More than 100 motels have been demolished here, their corpses replaced with cookie-cutter condos that can be rented for a month or more. They feature full kitchens, geared for families who plan to eat at home, and I saw Escalades, Range Rovers, and the like parked in the driveways. The condos are not meant for the working class, and just as motels edged out hotels, now condos are replacing motels. The boardwalk games, the typical recreation for a night out on the town, mostly cost five dollars a pop (Fascination, of course, being the exception), and big-name stars never play Wildwood any more. “We came up with rock ’n’ roll,” said Bob Bright, Jr., of the Wildwood Historical Society, and “we went down with rock ’n’ roll.” And even though American parents, often wealthier than their own parents, encourage their children to take internships and aim for career-track jobs rather than work a stint on the boardwalk, the foreign students are a reminder of the larger battle about immigrant workers and their role in American society.
In the end, no matter how Wildwood changes, the lure of the boardwalk, with its bright lights and deep-fried food, holds strong.
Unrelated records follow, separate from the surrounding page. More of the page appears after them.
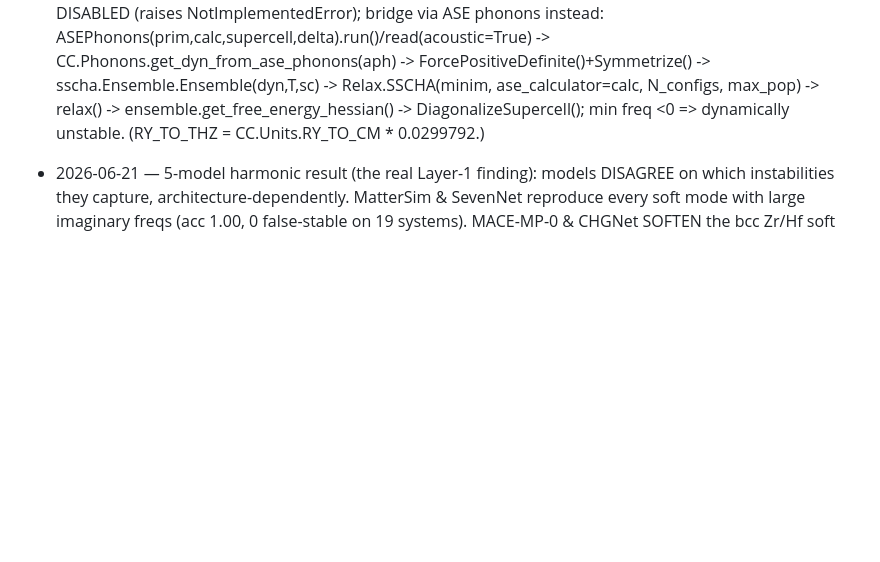
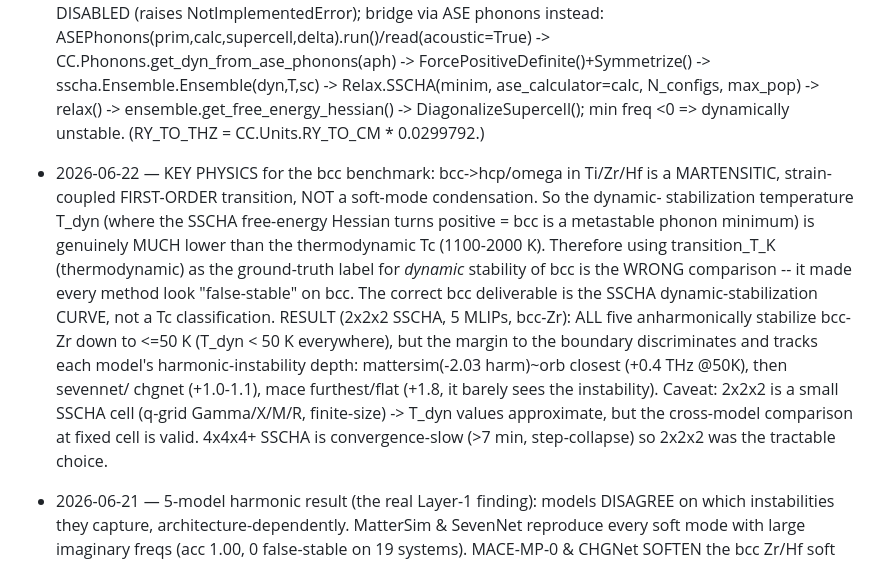
Before and after one commit to fronkt/mlip-dynamic-stability, a Markdown page: tasks/lessons.md, the part around the change. Drawn GitHub-style; blank space fills up the shorter version.

```diff
--- a/tasks/lessons.md
+++ b/tasks/lessons.md
@@ -124,6 +124,21 @@
   max_pop) -> relax() -> ensemble.get_free_energy_hessian() -> DiagonalizeSupercell(); min freq
   <0 => dynamically unstable. (RY_TO_THZ = CC.Units.RY_TO_CM * 0.0299792.)
 
+- 2026-06-22 — KEY PHYSICS for the bcc benchmark: bcc->hcp/omega in Ti/Zr/Hf is a MARTENSITIC,
+  strain-coupled FIRST-ORDER transition, NOT a soft-mode condensation. So the dynamic-
+  stabilization temperature T_dyn (where the SSCHA free-energy Hessian turns positive = bcc is a
+  metastable phonon minimum) is genuinely MUCH lower than the thermodynamic Tc (1100-2000 K).
+  Therefore using transition_T_K (thermodynamic) as the ground-truth label for *dynamic*
+  stability of bcc is the WRONG comparison -- it made every method look "false-stable" on bcc.
+  The correct bcc deliverable is the SSCHA dynamic-stabilization CURVE, not a Tc classification.
+  RESULT (2x2x2 SSCHA, 5 MLIPs, bcc-Zr): ALL five anharmonically stabilize bcc-Zr down to <=50 K
+  (T_dyn < 50 K everywhere), but the margin to the boundary discriminates and tracks each model's
+  harmonic-instability depth: mattersim(-2.03 harm)~orb closest (+0.4 THz @50K), then sevennet/
+  chgnet (+1.0-1.1), mace furthest/flat (+1.8, it barely sees the instability). Caveat: 2x2x2 is
+  a small SSCHA cell (q-grid Gamma/X/M/R, finite-size) -> T_dyn values approximate, but the
+  cross-model comparison at fixed cell is valid. 4x4x4+ SSCHA is convergence-slow (>7 min,
+  step-collapse) so 2x2x2 was the tractable choice.
+
 - 2026-06-21 — 5-model harmonic result (the real Layer-1 finding): models DISAGREE on which
   instabilities they capture, architecture-dependently. MatterSim & SevenNet reproduce every
   soft mode with large imaginary freqs (acc 1.00, 0 false-stable on 19 systems). MACE-MP-0 &
```
Also changed, not shown: tasks/todo.md (+11 -2 lines), results/figures/fig_softmode_heat.png (added), results/figures/fig_sscha_zr.png (added), 3 other files.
One night, out for a walk, I saw a little boy about seven years old, pushing his toddler sister in her stroller. Zigzagging all over the boardwalk, he lifted the stroller off its front wheels and tipped his sister backward. His passenger was waving her arms and legs in a perfect imitation of the grownups on the roller coasters behind her, her hands above her head and her little feet flexed and outstretched. Her giggles and shrieks were a reminder that nothing is better than a warm night at the beach, with an exciting ride to experience and some cotton candy in your sights.